However they were designed to sit on top of, and at the back edge of the desktop and first shelf. I didn't like this because it meant I couldn't have equipment hanging slightly over the back, and made the shelves effectively smaller. I wanted to adjust so that they hung under the shelves at the back, and to avoid interfering with the equipment, I wanted to only install one, under the lower shelf. Doing this wasn't too much trouble, but did mean I needed to change it's wiring. Further, as each strip only had 8 sockets, a single strip was not enough, and I wanted to add some extra sockets. While I was add it, I figured I'd wire them as GFCI protected.
The original insides:

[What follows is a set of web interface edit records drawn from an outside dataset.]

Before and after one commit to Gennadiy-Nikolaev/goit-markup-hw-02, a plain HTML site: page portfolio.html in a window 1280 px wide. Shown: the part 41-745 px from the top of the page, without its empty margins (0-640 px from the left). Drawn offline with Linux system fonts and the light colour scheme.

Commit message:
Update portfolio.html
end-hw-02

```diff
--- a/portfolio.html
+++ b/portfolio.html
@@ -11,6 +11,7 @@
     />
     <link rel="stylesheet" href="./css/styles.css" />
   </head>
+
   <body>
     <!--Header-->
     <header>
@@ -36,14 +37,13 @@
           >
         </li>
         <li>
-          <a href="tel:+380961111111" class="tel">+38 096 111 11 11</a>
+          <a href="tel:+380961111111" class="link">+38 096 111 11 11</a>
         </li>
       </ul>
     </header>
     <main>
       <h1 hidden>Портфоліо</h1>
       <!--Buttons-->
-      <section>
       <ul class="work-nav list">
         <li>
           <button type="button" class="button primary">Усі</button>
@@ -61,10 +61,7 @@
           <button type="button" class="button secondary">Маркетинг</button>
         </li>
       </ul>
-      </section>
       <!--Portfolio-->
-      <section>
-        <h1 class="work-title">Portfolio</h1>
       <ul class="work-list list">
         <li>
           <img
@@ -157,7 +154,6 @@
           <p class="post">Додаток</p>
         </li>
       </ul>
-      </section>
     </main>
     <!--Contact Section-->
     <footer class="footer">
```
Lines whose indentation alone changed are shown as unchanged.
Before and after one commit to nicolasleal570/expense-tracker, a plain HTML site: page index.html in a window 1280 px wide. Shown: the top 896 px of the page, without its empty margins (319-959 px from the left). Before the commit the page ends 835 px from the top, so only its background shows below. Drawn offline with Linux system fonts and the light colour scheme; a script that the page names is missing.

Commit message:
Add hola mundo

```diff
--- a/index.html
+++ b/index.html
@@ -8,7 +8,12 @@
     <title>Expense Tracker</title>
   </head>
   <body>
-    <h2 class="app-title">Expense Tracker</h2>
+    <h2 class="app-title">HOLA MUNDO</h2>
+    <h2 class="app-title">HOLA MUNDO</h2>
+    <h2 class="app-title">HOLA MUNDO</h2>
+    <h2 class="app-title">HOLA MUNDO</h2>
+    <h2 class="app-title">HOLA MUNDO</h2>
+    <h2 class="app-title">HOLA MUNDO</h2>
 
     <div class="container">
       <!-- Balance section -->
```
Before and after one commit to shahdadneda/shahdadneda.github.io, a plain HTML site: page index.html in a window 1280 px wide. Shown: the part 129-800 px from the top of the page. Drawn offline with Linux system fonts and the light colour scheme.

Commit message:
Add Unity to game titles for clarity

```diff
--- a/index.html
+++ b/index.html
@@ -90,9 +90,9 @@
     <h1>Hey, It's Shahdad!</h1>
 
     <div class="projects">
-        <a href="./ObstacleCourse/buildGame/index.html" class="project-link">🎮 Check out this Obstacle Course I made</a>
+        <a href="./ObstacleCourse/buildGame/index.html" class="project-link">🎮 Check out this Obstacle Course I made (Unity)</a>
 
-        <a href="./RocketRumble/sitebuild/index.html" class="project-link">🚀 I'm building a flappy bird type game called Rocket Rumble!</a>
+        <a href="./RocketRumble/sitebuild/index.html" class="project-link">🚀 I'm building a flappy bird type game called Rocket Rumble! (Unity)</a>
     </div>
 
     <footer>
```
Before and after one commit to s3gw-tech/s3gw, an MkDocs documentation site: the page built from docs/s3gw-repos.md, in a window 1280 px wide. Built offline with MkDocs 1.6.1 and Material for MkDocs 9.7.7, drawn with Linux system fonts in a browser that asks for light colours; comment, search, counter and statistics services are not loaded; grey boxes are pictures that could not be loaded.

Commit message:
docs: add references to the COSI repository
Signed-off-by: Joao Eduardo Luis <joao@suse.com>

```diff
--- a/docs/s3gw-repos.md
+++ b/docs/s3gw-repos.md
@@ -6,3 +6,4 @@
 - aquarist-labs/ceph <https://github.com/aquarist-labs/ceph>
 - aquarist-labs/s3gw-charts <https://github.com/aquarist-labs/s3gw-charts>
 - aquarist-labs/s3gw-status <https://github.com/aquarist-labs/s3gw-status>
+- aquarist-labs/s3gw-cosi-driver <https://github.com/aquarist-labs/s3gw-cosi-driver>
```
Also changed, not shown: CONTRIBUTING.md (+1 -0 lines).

The system was very modular, with connectors on each end, and wired as pass through. The connectors are white in the above pictures. This meant that to change the input from one side to the other(which I had to do because I flipped it upside down), I simply had to disconnect it on one end, move the cable clamp and wire to the other, and plug it back in. In the process I wanted to add sockets, and adjust wiring to have them all protected by a GFCI socket. To start, I removed all the wiring, and modified the metal for the extra sockets.
The screw holes for the sockets were drilled and tapped to accept standard wall outlets.
The cut outs were drawn on the metal, and pilot holes drilled to cut them with a jigsaw with a metal cutting bit. This is thick metal so took some work. Before working with the jig saw, I taped around the holes so I wouldn't scratch the paint. Cuts in progress:
Mounting the sockets and using standard cover plates finished the job nicely:
The finished power strips simply screwed onto the back of the shelves, and the wiring entered the right side upright as it was designed for. Together, these were rather unwieldy, given the combined weight, but I was later able to get them into place.